Head Movement is a fundamental method of defense in Boxing. And I believe that head movement is the first method of defense that all beginners in Boxing should learn.
The reason why I think all beginners in Boxing should start off with head movement is that it will allow them to feel successful and dynamic right away. And it’ll allow beginners to feel like their Boxing idols right away.
Plus it’s fun.
There’s many ways to move my head when someone’s trying to punch me in the face. There’s slipping, ducking, weaving and there’s the snapback.
All of these methods of moving my head have a specific purpose but there’s one method of head movement that all beginners in Boxing should start off with.

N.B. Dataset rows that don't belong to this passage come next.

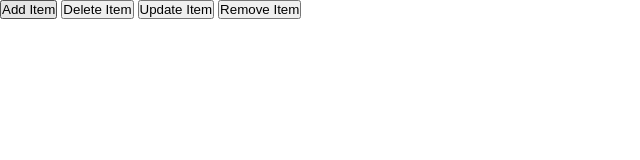
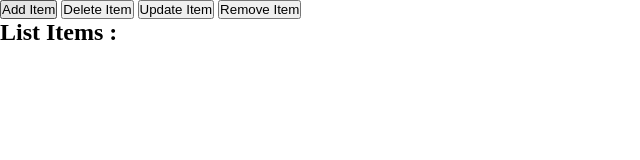
Before and after one commit to rasprogrammer/practice, a plain HTML site: page index.html in a window 1280 px wide. Shown: the whole page, without its empty margins (0-640 px from the left). Drawn offline with Linux system fonts and the light colour scheme.

Commit message:
added list items

```diff
--- a/index.html
+++ b/index.html
@@ -22,6 +22,8 @@
 
     <button>Remove Item</button>
 
+    <h2>List Items : </h2>
+
 
 
 </body>
```
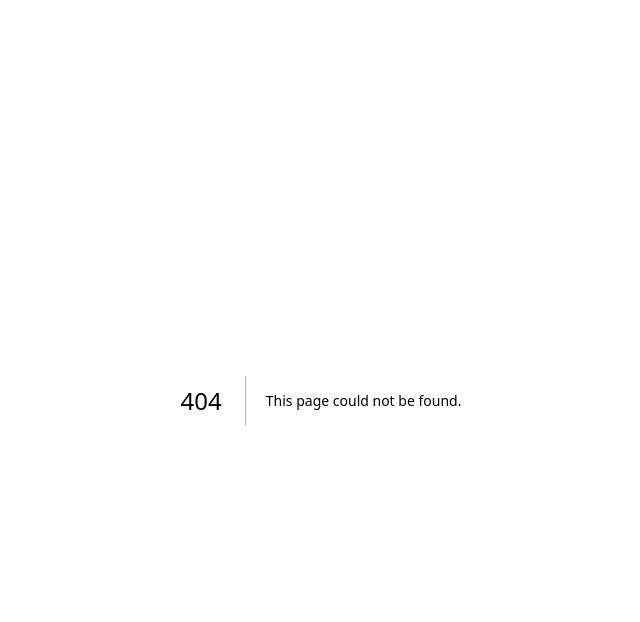
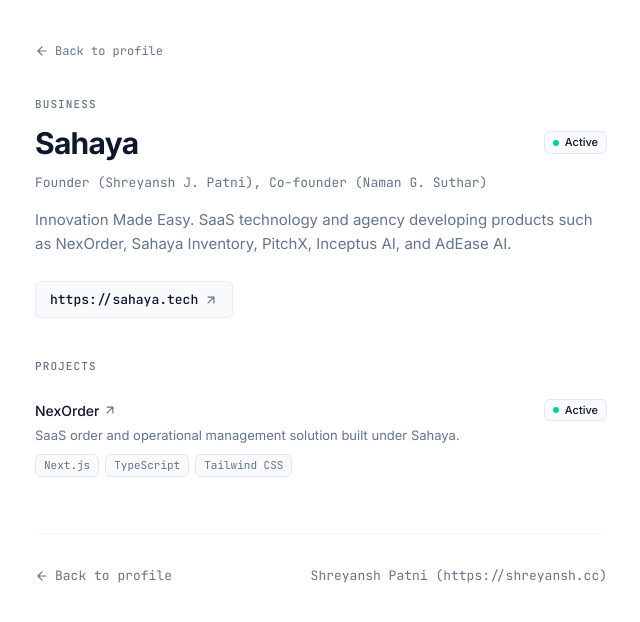
Before and after one commit to Shreyansh-patni/shreyansh_portfolio, a Next.js app: page /sahaya in a window 1280 px wide. Before the commit this address had no page. Shown: the top 622 px of the page, without its empty margins (319-959 px from the left). Built offline with nearby package versions, Linux system fonts and the light colour scheme.

Commit message:
Add Sahaya organization page

```diff
--- /dev/null
+++ b/app/sahaya/page.tsx
@@ -0,0 +1,160 @@
+import React from "react";
+import Link from "next/link";
+import type { Metadata } from "next";
+import { businesses } from "@/content/businesses";
+import { projects } from "@/content/projects";
+import { Badge } from "@/components/ui/Badge";
+import { ProjectsSection } from "@/components/projects/ProjectsSection";
+
+const sahayaBusiness = businesses.find((b) => b.id === "sahaya") || {
+  id: "sahaya",
+  name: "Sahaya",
+  website: "https://sahaya.tech",
+  shortDescription:
+    "Innovation Made Easy. SaaS technology and agency developing products such as NexOrder, Sahaya Inventory, PitchX, Inceptus AI, and AdEase AI.",
+  role: "Founder (Shreyansh J. Patni), Co-founder (Naman G. Suthar)",
+  status: "Active",
+};
+
+const sahayaProjects = projects.filter(
+  (p) => p.id === "nexorder" || p.description.includes("Sahaya")
+);
+
+export const metadata: Metadata = {
+  title: "Sahaya",
+  description: sahayaBusiness.shortDescription,
+  alternates: {
+    canonical: "https://shreyansh.cc/sahaya",
+  },
+  openGraph: {
+    title: "Sahaya — Organization",
+    description: sahayaBusiness.shortDescription,
+    url: "https://shreyansh.cc/sahaya",
+  },
+};
+
+const jsonLdOrganization = {
+  "@context": "https://schema.org",
+  "@type": "Organization",
+  name: sahayaBusiness.name,
+  url: sahayaBusiness.website,
+  description: sahayaBusiness.shortDescription,
+  founder: {
+    "@type": "Person",
+    name: "Shreyansh J. Patni",
+    url: "https://shreyansh.cc",
+  },
+};
+
+export default function SahayaPage() {
+  return (
+    <main className="max-w-[620px] mx-auto px-5 sm:px-6 pt-10 pb-20 w-full">
+      <head>
+        <script
+          type="application/ld+json"
+          dangerouslySetInnerHTML={{
+            __html: JSON.stringify(jsonLdOrganization),
+          }}
+        />
+      </head>
+
+      {/* Top Back Link */}
+      <div className="mb-8">
+        <Link
+          href="/"
+          className="group inline-flex items-center gap-1.5 text-[12px] font-mono text-muted-foreground hover:text-foreground transition-colors"
+        >
+          <svg
+            className="w-3.5 h-3.5 stroke-current fill-none group-hover:-translate-x-0.5 transition-transform"
+            strokeWidth="2"
+            viewBox="0 0 24 24"
+            aria-hidden="true"
+          >
+            <path
+              d="M19 12H5M12 19l-7-7 7-7"
+              strokeLinecap="round"
+              strokeLinejoin="round"
+            />
+          </svg>
+          <span>Back to profile</span>
+        </Link>
+      </div>
+
+      {/* Page Header */}
+      <header className="mb-10">
+        <div className="text-[11px] font-mono tracking-widest uppercase text-muted-foreground font-medium mb-3">
+          BUSINESS
+        </div>
+        <div className="flex flex-wrap items-center justify-between gap-3 mb-3">
+          <h1 className="text-2xl sm:text-3xl font-bold text-foreground tracking-tight">
+            {sahayaBusiness.name}
+          </h1>
+          {sahayaBusiness.status && (
+            <Badge label={sahayaBusiness.status} dotColor="bg-emerald-400" />
+          )}
+        </div>
+        <div className="text-[13px] font-mono text-muted-foreground mb-4">
+          {sahayaBusiness.role}
+        </div>
+        <p className="text-[15px] leading-relaxed text-muted-foreground font-normal mb-6">
+          {sahayaBusiness.shortDescription}
+        </p>
+        <div>
+          <a
+            href={sahayaBusiness.website}
+            target="_blank"
+            rel="noopener noreferrer"
+            className="inline-flex items-center gap-1.5 text-[13px] font-mono text-foreground hover:text-accent font-medium transition-colors border border-border/80 rounded-md px-3.5 py-2 bg-surface hover:bg-surface/80"
+          >
+            <span>{sahayaBusiness.website}</span>
+            <svg
+              className="w-3.5 h-3.5 text-muted-foreground stroke-current fill-none hover:text-accent transition-colors"
+              strokeWidth="2"
+              viewBox="0 0 24 24"
+              aria-hidden="true"
+            >
+              <path
+                d="M7 17L17 7M17 7H7M17 7V17"
+                strokeLinecap="round"
+                strokeLinejoin="round"
+              />
+            </svg>
+          </a>
+        </div>
+      </header>
+
+      {/* Products & Projects Section */}
+      <section className="mb-10">
+        <ProjectsSection items={sahayaProjects} />
+      </section>
+
+      {/* Bottom Profile Link */}
+      <div className="pt-8 mt-10 border-t border-border/40 flex flex-col sm:flex-row items-start sm:items-center justify-between gap-4">
+        <Link
+          href="/"
+          className="group inline-flex items-center gap-1.5 text-[13px] font-mono text-muted-foreground hover:text-foreground transition-colors"
+        >
+          <svg
+            className="w-3.5 h-3.5 stroke-current fill-none group-hover:-translate-x-0.5 transition-transform"
+            strokeWidth="2"
+            viewBox="0 0 24 24"
+            aria-hidden="true"
+          >
+            <path
+              d="M19 12H5M12 19l-7-7 7-7"
+              strokeLinecap="round"
+              strokeLinejoin="round"
+            />
+          </svg>
+          <span>Back to profile</span>
+        </Link>
+        <Link
+          href="/"
+          className="text-[13px] font-mono text-muted-foreground hover:text-foreground transition-colors"
+        >
+          Shreyansh Patni (https://shreyansh.cc)
+        </Link>
+      </div>
+    </main>
+  );
+}
--- a/app/sitemap.ts
+++ b/app/sitemap.ts
@@ -41,5 +41,11 @@
       changeFrequency: "monthly",
       priority: 0.8,
     },
+    {
+      url: `${baseUrl}/sahaya`,
+      lastModified,
+      changeFrequency: "monthly",
+      priority: 0.8,
+    },
   ];
 }
```
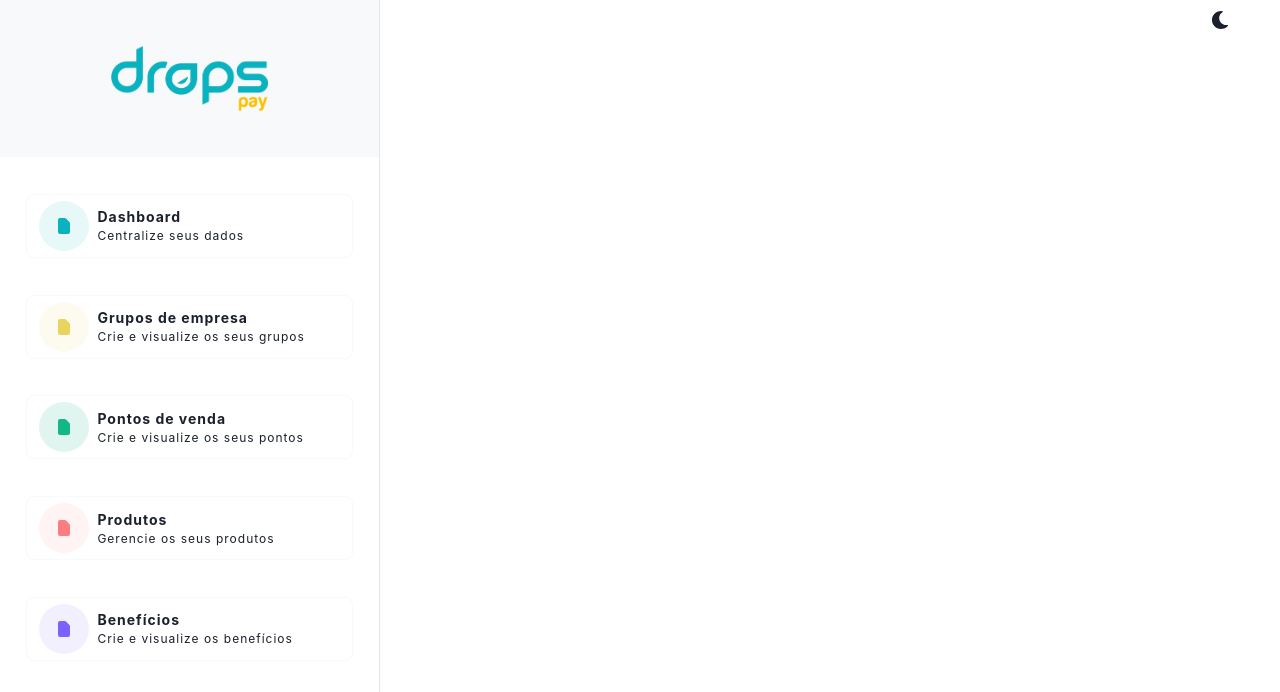
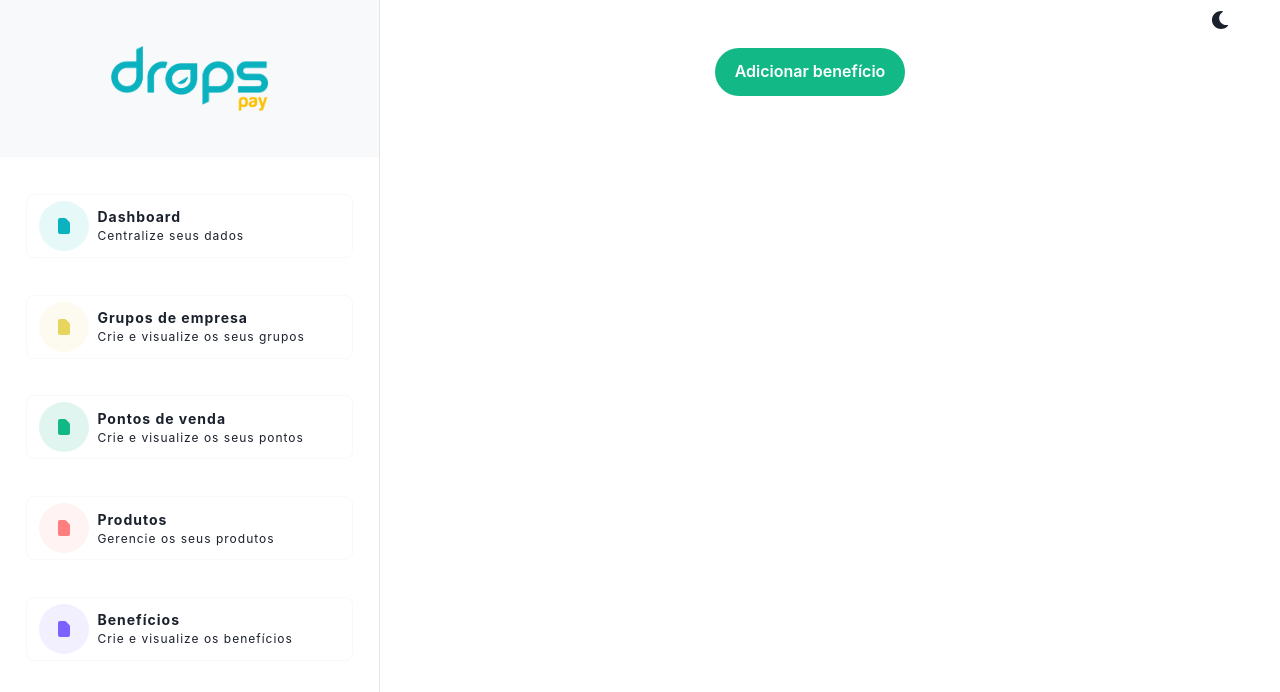
Before and after one commit to IvanBorba/drops-pay, a React (Create React App) app: page /beneficios in a window 1280 px wide. Shown: the top 692 px of the page. Built offline with nearby package versions, Linux system fonts and the light colour scheme; no server answers.

Commit message:
finished

```diff
--- /dev/null
+++ b/src/pages/Benefits/index.tsx
@@ -0,0 +1,19 @@
+import { useNavigate } from 'react-router-dom'
+
+import { Box } from '@chakra-ui/react'
+
+import Button from '../../components/Button'
+
+const Benefits = () => {
+  const navigate = useNavigate()
+  return (
+    <Box>
+      <Button
+        text="Adicionar benefício"
+        onClick={() => navigate('/novo-beneficio')}
+      />
+    </Box>
+  )
+}
+
+export default Benefits
--- /dev/null
+++ b/src/pages/GroupsOfCompanies/index.tsx
@@ -0,0 +1,19 @@
+import { useNavigate } from 'react-router-dom'
+
+import { Box } from '@chakra-ui/react'
+
+import Button from '../../components/Button'
+
+const GroupsOfCompanies = () => {
+  const navigate = useNavigate()
+  return (
+    <Box>
+      <Button
+        text="Adicionar empresa"
+        onClick={() => navigate('/novo-grupo')}
+      />
+    </Box>
+  )
+}
+
+export default GroupsOfCompanies
--- /dev/null
+++ b/src/pages/PointsOfSale/index.tsx
@@ -0,0 +1,19 @@
+import { useNavigate } from 'react-router-dom'
+
+import { Box } from '@chakra-ui/react'
+
+import Button from '../../components/Button'
+
+const PointsOfSale = () => {
+  const navigate = useNavigate()
+  return (
+    <Box>
+      <Button
+        text="Adicionar ponto"
+        onClick={() => navigate('/novo-ponto-de-venda')}
+      />
+    </Box>
+  )
+}
+
+export default PointsOfSale
--- /dev/null
+++ b/src/pages/Products/index.tsx
@@ -0,0 +1,12 @@
+import { useNavigate } from 'react-router-dom'
+
+import { Box } from '@chakra-ui/react'
+
+import Button from '../../components/Button'
+
+const Products = () => {
+  const navigate = useNavigate()
+  return <Box></Box>
+}
+
+export default Products
--- a/src/pages/index.tsx
+++ b/src/pages/index.tsx
@@ -1,16 +1,24 @@
 import { Route, Routes } from 'react-router-dom'
 
+import Benefits from './Benefits'
 import BenefitsForm from './BenefitsForm'
 import Dashboard from './Dashboard'
+import GroupsOfCompanies from './GroupsOfCompanies'
 import NewGroupForm from './NewGroupForm'
 import PointsForm from './PointsForm'
+import PointsOfSale from './PointsOfSale'
+import Products from './Products'
 
 const AppRoutes = () => {
   return (
     <Routes>
       <Route path="/" element={<Dashboard />} />
       <Route path="/novo-ponto-de-venda" element={<PointsForm />} />
+      <Route path="/pontos-de-venda" element={<PointsOfSale />} />
       <Route path="/novo-grupo" element={<NewGroupForm />} />
+      <Route path="/grupos-de-empresas" element={<GroupsOfCompanies />} />
+      <Route path="/products" element={<Products />} />
+      <Route path="/beneficios" element={<Benefits />} />
       <Route path="/novo-beneficio" element={<BenefitsForm />} />
     </Routes>
   )
```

The Duck is when you drop your head straight down.
When you do the Duck, you’re using your legs and you’re bringing your right knee to the ground. Essentially, you’re doing a lunge as you’re hitting a Duck.
You should be able to do the Duck with a child on your shoulders. Meaning, you’re not bending from the hip and you’re not bringing your head forward.
When you’re Ducking, you’re just bringing your head straight down to ensure that your partner’s punch misses. Your partner’s punch should just float past the top of your head when you’re ducking it.
The main reason that you want to start off with the Duck as an absolute beginner in Boxing is that the Duck ensures that you’re in balance. When you’re slipping or weaving, there’ a tendency to whip your head too much from side to side; thus, creating a scenario where you might be off balance.
When you’re Boxing, you always want to stay in balance so that you can always be in position to punch. if you’re out of balance, there’s no way for you to throw punches with power and accuracy.
Constantly being in position to throw punches with proper balance, form and accuracy is the primary principle behind Boxing.
It is critical that we’re always in balance when we’re Boxing.
Thus, the Duck should be the first form of head movement that you master so that your balance stays perfect. Once you’ve mastered the proper timing and positioning for the Duck; then, you can graduate to slipping and weaving.